(Data in this exercise):
--- START ---

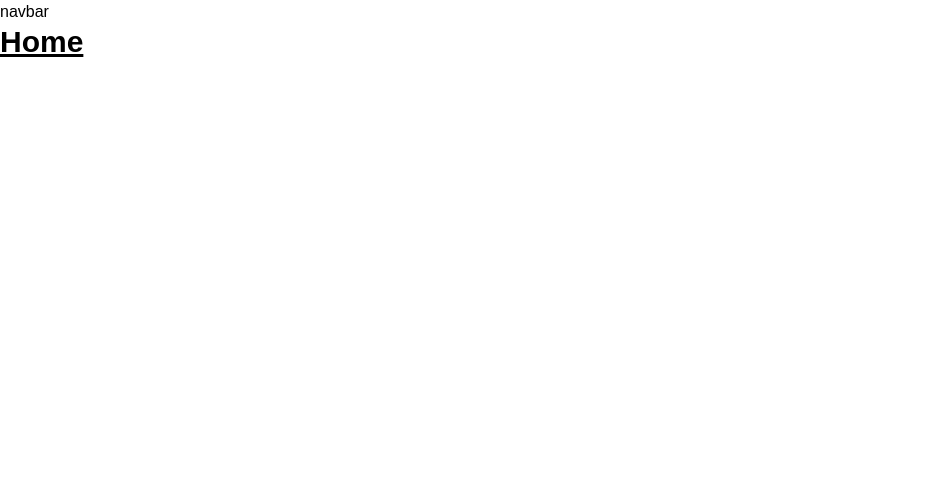
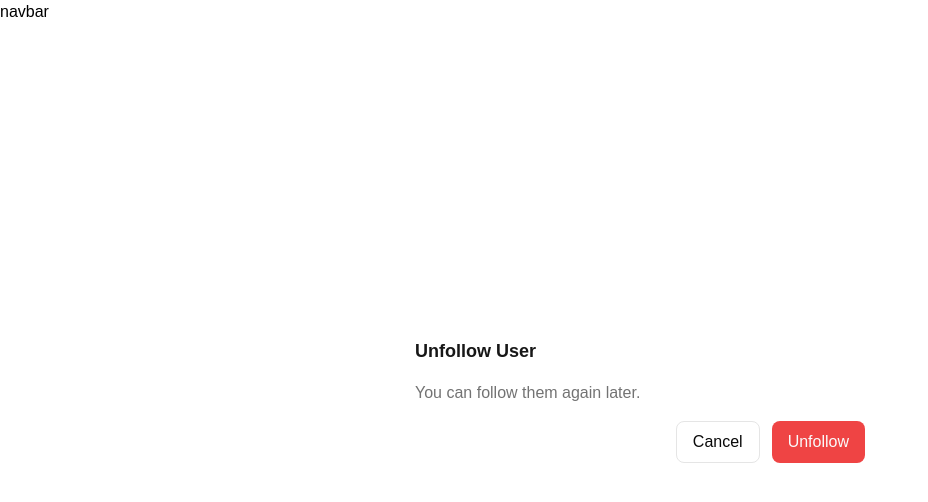
Before and after one commit to Five-o-One/Socially, a React (Vite) app: page / in a window 1280 px wide. Shown: the top 502 px of the page, without its empty margins (0-928 px from the left). Built offline with nearby package versions, Linux system fonts and the light colour scheme.

Commit message:
feat(modals): implement ConfirmModal component with confirmation actions

```diff
--- /dev/null
+++ b/src/components/modals/ConfirmModal.tsx
@@ -0,0 +1,90 @@
+// components/modals/ConfirmModal.tsx
+import { useState } from "react";
+import { CONFIRM_ACTION_CONFIG, type ConfirmActionType } from "../../constants";
+
+/**
+ * ConfirmModal — generic confirmation modal for irreversible actions.
+ * Currently supports 3 use cases: unfollow, block, delete.
+ * See constants/confrimmodal.ts for the title/message/confirmText per type.
+ *
+ * isOpen is only used to set the initial value of internal state
+ * (`visible`) on mount. Cancel is handled internally — clicking it
+ * just sets `visible` to false, no onCancel prop needed.
+ *
+ * NOTE: since there's no effect syncing `visible` with `isOpen`,
+ * toggling `isOpen` from the parent after mount won't reopen the
+ * modal. The parent currently needs to unmount/remount this
+ * component (e.g. conditional render) to open it again.
+ *
+ * Standalone for now: AppModal (Kian) isn't ready yet, so this handles
+ * its own positioning/centering and has no backdrop. Once AppModal is
+ * ready, check if it already centers children — if so, drop the outer
+ * fixed/flex wrapper here and keep just the inner card.
+ *
+ * AppButton isn't ready either — Cancel/Confirm are plain <button>
+ * elements styled to match the design tokens for now.
+ *
+ * Sizing (max-w-125, p-6.25, gap-4) comes from Figma. Height was left
+ * content-driven on purpose instead of hardcoded.
+ */
+
+// TODO: AppButton is not finished by Kian yet.
+// Once AppButton is ready, replace the two <button> elements below with
+// <AppButton variant="secondary" onClick={handleCancel}> and
+// <AppButton variant="danger" onClick={onConfirm}>.(maybeee)
+
+// NOTE on positioning/z-index:
+// This assumes AppModal (Kian's component) renders a backdrop around z-40
+// and passes children through untouched. ConfirmModal therefore positions
+// itself (fixed, centered) so it still works correctly on its own for now.
+// Once AppModal is finished, double check the z-index here still sits above
+// AppModal's backdrop, and remove this positioning wrapper if AppModal
+// already centers its children itself.
+
+interface ConfirmModalProps {
+  type: ConfirmActionType;
+  isOpen: boolean;
+  onConfirm: () => void;
+}
+
+export default function ConfirmModal({
+  type,
+  isOpen,
+  onConfirm,
+}: ConfirmModalProps) {
+  const [visible, setVisible] = useState(isOpen);
+  const { title, message, confirmText } = CONFIRM_ACTION_CONFIG[type];
+
+  const handleCancel = () => {
+    setVisible(false);
+  };
+
+  if (!visible) return null;
+
+  return (
+    <div className="fixed inset-0 z-50 flex items-center justify-center px-4">
+      <div className="w-full max-w-125 rounded-lg bg-card p-6.25 flex flex-col gap-4">
+        <h2 className="text-lg font-bold text-text">{title}</h2>
+        <p className="text-text-secondary">{message}</p>
+
+        <div className="flex justify-end gap-3">
+          {/* TODO: replace with <AppButton variant="secondary" /> */}
+          <button
+            onClick={handleCancel}
+            className="px-4 py-2 rounded-lg border border-border bg-btn-secondary-bg text-btn-secondary-text hover:bg-btn-secondary-bg-hover hover:text-btn-secondary-text-hover transition"
+          >
+            Cancel
+          </button>
+
+          {/* TODO: replace with <AppButton variant="danger" /> */}
+          <button
+            onClick={onConfirm}
+            className="px-4 py-2 rounded-lg bg-danger text-text-opposite hover:opacity-90 transition"
+          >
+            {confirmText}
+          </button>
+        </div>
+      </div>
+    </div>
+  );
+}
--- /dev/null
+++ b/src/constants/confirmModal.ts
@@ -0,0 +1,24 @@
+// constants/confirmModal.ts
+
+export type ConfirmActionType = "unfollow" | "block" | "delete";
+
+export const CONFIRM_ACTION_CONFIG: Record<
+  ConfirmActionType,
+  { title: string; message: string; confirmText: string }
+> = {
+  unfollow: {
+    title: "Unfollow User",
+    message: "You can follow them again later.",
+    confirmText: "Unfollow",
+  },
+  block: {
+    title: "Block User",
+    message: "They won't be able to see your profile or posts anymore.",
+    confirmText: "Block",
+  },
+  delete: {
+    title: "Delete Post",
+    message: "This Action Can not be undone",
+    confirmText: "Delete",
+  },
+};
--- a/src/constants/index.ts
+++ b/src/constants/index.ts
@@ -0,0 +1 @@
+export * from "./confirmModal";
--- a/src/layout/Home.tsx
+++ b/src/layout/Home.tsx
@@ -1,3 +1,11 @@
+// this is for test the confirm modal.
+import ConfirmModal from "../components/modals/ConfirmModal";
 export default function Home() {
-  return <h1 className="text-3xl font-bold underline">Home</h1>;
+  return (
+    <ConfirmModal
+      isOpen={true}
+      type="unfollow"
+      onConfirm={() => console.log("confirmed")}
+    />
+  );
 }
```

--- END ---

(Your objective):
In the copy, no pictures should appear; the records themselves must be repeated exactly.

(Answer to this task):
Before and after one commit to Five-o-One/Socially, a React (Vite) app: page / in a window 1280 px wide. Shown: the top 502 px of the page, without its empty margins (0-928 px from the left). Built offline with nearby package versions, Linux system fonts and the light colour scheme.

Commit message:
feat(modals): implement ConfirmModal component with confirmation actions

```diff
--- /dev/null
+++ b/src/components/modals/ConfirmModal.tsx
@@ -0,0 +1,90 @@
+// components/modals/ConfirmModal.tsx
+import { useState } from "react";
+import { CONFIRM_ACTION_CONFIG, type ConfirmActionType } from "../../constants";
+
+/**
+ * ConfirmModal — generic confirmation modal for irreversible actions.
+ * Currently supports 3 use cases: unfollow, block, delete.
+ * See constants/confrimmodal.ts for the title/message/confirmText per type.
+ *
+ * isOpen is only used to set the initial value of internal state
+ * (`visible`) on mount. Cancel is handled internally — clicking it
+ * just sets `visible` to false, no onCancel prop needed.
+ *
+ * NOTE: since there's no effect syncing `visible` with `isOpen`,
+ * toggling `isOpen` from the parent after mount won't reopen the
+ * modal. The parent currently needs to unmount/remount this
+ * component (e.g. conditional render) to open it again.
+ *
+ * Standalone for now: AppModal (Kian) isn't ready yet, so this handles
+ * its own positioning/centering and has no backdrop. Once AppModal is
+ * ready, check if it already centers children — if so, drop the outer
+ * fixed/flex wrapper here and keep just the inner card.
+ *
+ * AppButton isn't ready either — Cancel/Confirm are plain <button>
+ * elements styled to match the design tokens for now.
+ *
+ * Sizing (max-w-125, p-6.25, gap-4) comes from Figma. Height was left
+ * content-driven on purpose instead of hardcoded.
+ */
+
+// TODO: AppButton is not finished by Kian yet.
+// Once AppButton is ready, replace the two <button> elements below with
+// <AppButton variant="secondary" onClick={handleCancel}> and
+// <AppButton variant="danger" onClick={onConfirm}>.(maybeee)
+
+// NOTE on positioning/z-index:
+// This assumes AppModal (Kian's component) renders a backdrop around z-40
+// and passes children through untouched. ConfirmModal therefore positions
+// itself (fixed, centered) so it still works correctly on its own for now.
+// Once AppModal is finished, double check the z-index here still sits above
+// AppModal's backdrop, and remove this positioning wrapper if AppModal
+// already centers its children itself.
+
+interface ConfirmModalProps {
+  type: ConfirmActionType;
+  isOpen: boolean;
+  onConfirm: () => void;
+}
+
+export default function ConfirmModal({
+  type,
+  isOpen,
+  onConfirm,
+}: ConfirmModalProps) {
+  const [visible, setVisible] = useState(isOpen);
+  const { title, message, confirmText } = CONFIRM_ACTION_CONFIG[type];
+
+  const handleCancel = () => {
+    setVisible(false);
+  };
+
+  if (!visible) return null;
+
+  return (
+    <div className="fixed inset-0 z-50 flex items-center justify-center px-4">
+      <div className="w-full max-w-125 rounded-lg bg-card p-6.25 flex flex-col gap-4">
+        <h2 className="text-lg font-bold text-text">{title}</h2>
+        <p className="text-text-secondary">{message}</p>
+
+        <div className="flex justify-end gap-3">
+          {/* TODO: replace with <AppButton variant="secondary" /> */}
+          <button
+            onClick={handleCancel}
+            className="px-4 py-2 rounded-lg border border-border bg-btn-secondary-bg text-btn-secondary-text hover:bg-btn-secondary-bg-hover hover:text-btn-secondary-text-hover transition"
+          >
+            Cancel
+          </button>
+
+          {/* TODO: replace with <AppButton variant="danger" /> */}
+          <button
+            onClick={onConfirm}
+            className="px-4 py-2 rounded-lg bg-danger text-text-opposite hover:opacity-90 transition"
+          >
+            {confirmText}
+          </button>
+        </div>
+      </div>
+    </div>
+  );
+}
--- /dev/null
+++ b/src/constants/confirmModal.ts
@@ -0,0 +1,24 @@
+// constants/confirmModal.ts
+
+export type ConfirmActionType = "unfollow" | "block" | "delete";
+
+export const CONFIRM_ACTION_CONFIG: Record<
+  ConfirmActionType,
+  { title: string; message: string; confirmText: string }
+> = {
+  unfollow: {
+    title: "Unfollow User",
+    message: "You can follow them again later.",
+    confirmText: "Unfollow",
+  },
+  block: {
+    title: "Block User",
+    message: "They won't be able to see your profile or posts anymore.",
+    confirmText: "Block",
+  },
+  delete: {
+    title: "Delete Post",
+    message: "This Action Can not be undone",
+    confirmText: "Delete",
+  },
+};
--- a/src/constants/index.ts
+++ b/src/constants/index.ts
@@ -0,0 +1 @@
+export * from "./confirmModal";
--- a/src/layout/Home.tsx
+++ b/src/layout/Home.tsx
@@ -1,3 +1,11 @@
+// this is for test the confirm modal.
+import ConfirmModal from "../components/modals/ConfirmModal";
 export default function Home() {
-  return <h1 className="text-3xl font-bold underline">Home</h1>;
+  return (
+    <ConfirmModal
+      isOpen={true}
+      type="unfollow"
+      onConfirm={() => console.log("confirmed")}
+    />
+  );
 }
```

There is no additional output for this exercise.